Once Sphinx is properly installed in your computer, generating the documentation is extremely easy. The tricky part is to install Sphinx and all of the stuff it requires. So pay attention.
First, install the latest version of the peripheries that Sphinx will use. These are docutils (a text processing system) and Jinja2 (a templating language). If you have iPython set up, then this is very easy. Just type in your terminal window:
> sudo easy_install -U docutils
> sudo easy_install -U Jinja2
If this does not work, then do the following:
For docutils, download the latest release package and run the install.py file in your iPython session.
For Jinja2, download the latest release package and run the setup.py file in your iPython session.
Second, install Sphinx. To do this, again, use easy_install:
> sudo easy_install -U Sphinx
Third, run the script that initializes Sphinx files and folders for a project. This script only needs to be run once per project. Run it inside the folder where you want the documentation files to reside (e.g. /Users/alejo/Sphinx_docs/astrotools/). In your terminal window, type:
This script will ask you a set of questions, all of which have a default answer. Answer all of them using the default by pressing Enter each time, EXCEPT for the following three questions:
- when it asks to install the autodoc extension, answer YES
- when it asks to install intersphinx, answer YES
- when it asks to install coverage, answer YES
When the script finishes, you will notice that your current folder now has the folders _static/ and _templates/, and the files conf.py, index.rst, make.bat, and Makefile. You are done setting up Sphinx.
The beauty of Sphinx is that it reads the docstrings in your Python modules (all those lines wrapped around with three quotation marks) and generates the whole shebang automatically. The only important thing to remember is that these docstrings should follow reStructuredText syntax. No panic! It is very simple. For instance, if you want a word in italics, you write: *word*. Consult the reStructuredText User Reference for more information.
The master document that Sphinx uses to generate everything is index.rst. In it, you will see the lines:
Now, to read the docstrings from a module, say, astrotools, enter the following lines below the two lines above:
.. automodule:: astrotools
Indentation is important. Make sure that the first “:” in the second row aligns with the “a” in “automodule”. Also, make sure that Sphinx has access to the module, that is, that the path where the module resides is one of your Python paths (To test this, try importing astrotools from ANY folder; if it works, then you are good to go). Save the changes in index.rst.
Finally, to generate the documentation, type in your terminal window:
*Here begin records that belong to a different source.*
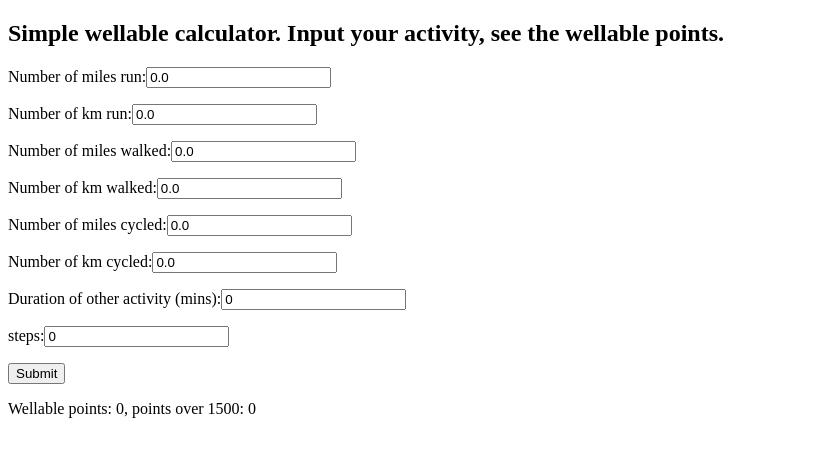
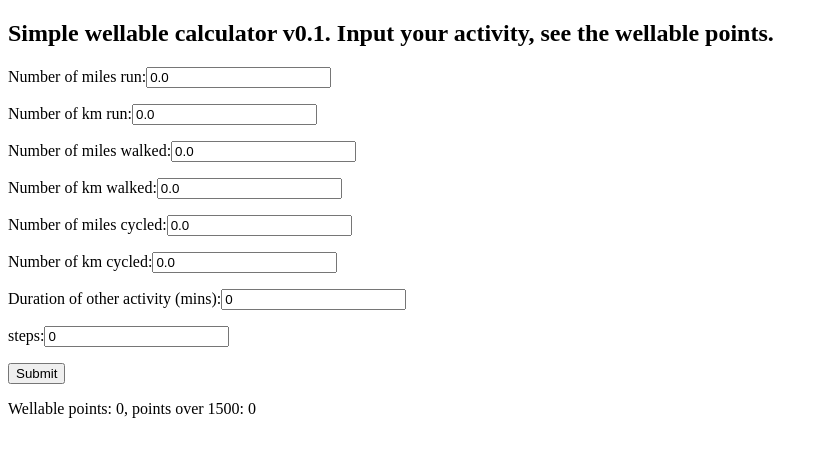
Before and after one commit to alexlevinfr/wellcalc, a React (Create React App) app: page / in a window 1280 px wide. Shown: the top 456 px of the page, without its empty margins (0-828 px from the left). Built offline with nearby package versions, Linux system fonts and the light colour scheme.

Commit message:
Update index.js
Add version info

```diff
--- a/src/index.js
+++ b/src/index.js
@@ -50,7 +50,7 @@ function MyForm() {
 
   return (
     <div className="container">
-    <h2>Simple wellable calculator. Input your activity, see the wellable points.</h2>
+    <h2>Simple wellable calculator v0.1. Input your activity, see the wellable points.</h2>
     <form onSubmit={handleSubmit}>
       <p>
       <label>Number of miles run:
```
> sphinx-build -b html . build/
Sphinx will generate all the necessary files and store them in a new folder called build/.
To see the output, open the index.html file in the build/ folder. This is the main html page of the documentation.
Updating bdnyc.org Python documentation
To update the astrotools and database documentations in bdnyc.org, you need to synchronize the build/ folders in your computer (where their Sphinx documentation reside) with their folders on the website: /bdnyc/astrotools/ and /bdnyc/database/ via ftp.
In a later post, I will elaborate more on the index.rst file, since there are so many cool things that you can include in it to make your html pages better.